I will load the barrel over the next few days. It is hotter than Hades here right now! Pulling up some elephant garlic leeks today in addition to installing the door on the barrel was a three t-shirt day. Absolutely soaked through. Just hand-watering today raised a “sweat”!

The barrel in position behind the garage. Need to trim the center dowel. I reinforced the glued up staves with 1.5 inch aluminum strap.

The barrel in position behind the garage. Need to trim the center dowel. I reinforced the glued up staves with 1.5 inch aluminum strap.

A look inside showing some slats that may aid in the tumbling action of the contents. Apparently they extend the life of the barrel.

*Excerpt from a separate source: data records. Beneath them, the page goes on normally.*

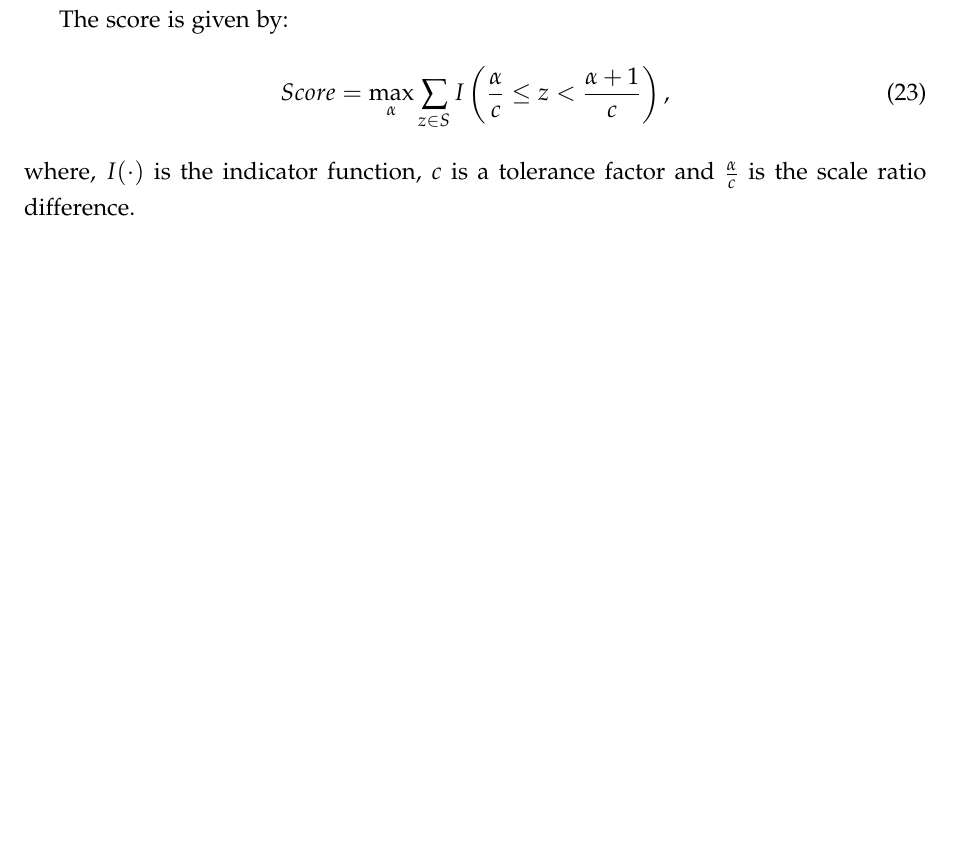
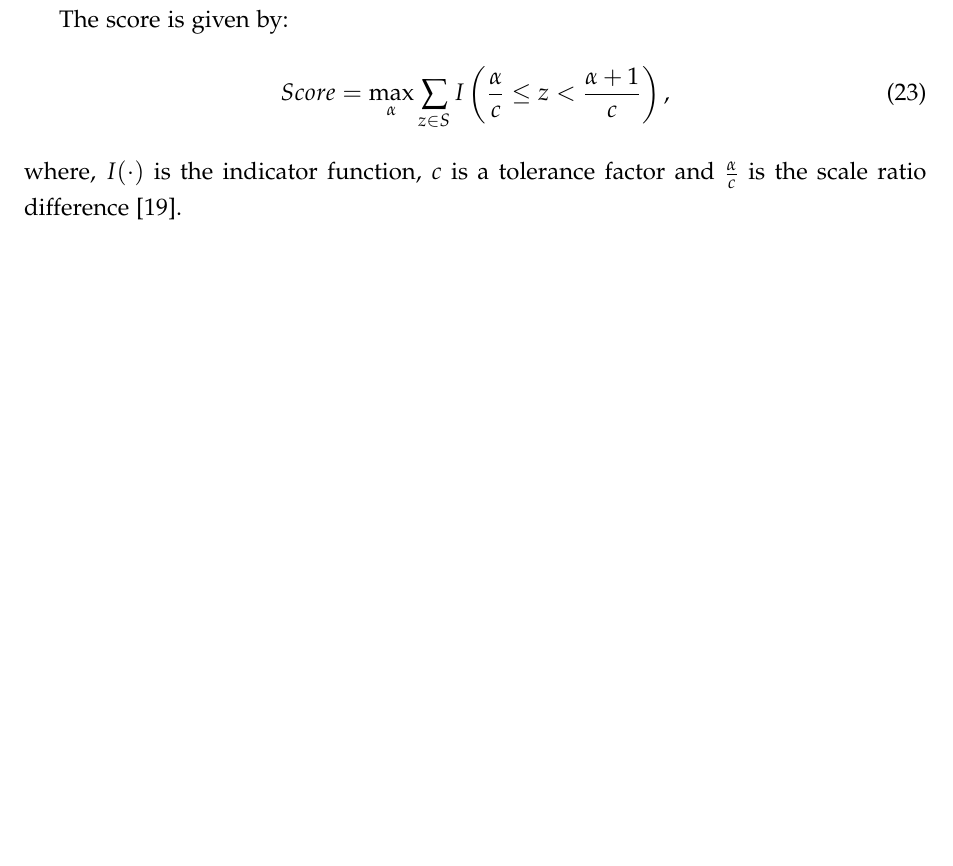
Before and after one commit to crackofdusk/mobile-visual-search, a LaTeX document (report.tex, which reads tex/geometric-verification.tex): part of page 17 of 20, cut so that both start at the same text. Compiled offline with pdfLaTeX.

Commit message:
Always cite.

```diff
--- a/tex/geometric-verification.tex
+++ b/tex/geometric-verification.tex
@@ -82,4 +82,4 @@ The score is given by:
 \begin{equation}
     Score = \underset{\alpha}{\max} \sum_{z \in S} I\left( \frac{\alpha}{c} \leq z < \frac{\alpha + 1}{c} \right),
 \end{equation}
-where, $I(\cdot)$ is the indicator function, $c$ is a tolerance factor and $\frac{\alpha}{c}$ is the scale ratio difference.
+where, $I(\cdot)$ is the indicator function, $c$ is a tolerance factor and $\frac{\alpha}{c}$ is the scale ratio difference \cite{tsai2010fast}.
```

A look inside showing some slats that may aid in the tumbling action of the contents. Apparently they extend the life of the barrel.

A look from the other side.

A look from the other side.

The kids made a turned piece of oak to fit the bung hole. It is a handle and a reminder of the Father's Day Date this year. Don't you just love it.

The kids made a turned piece of oak to fit the bung hole. It is a handle for rotating the barrel and a reminder of the Father’s Day Date this year. Don’t you just love it.

Some of the day's harvest - Elephant Garlic.

Some of the day’s harvest – Elephant Garlic.

TTFN

Bishop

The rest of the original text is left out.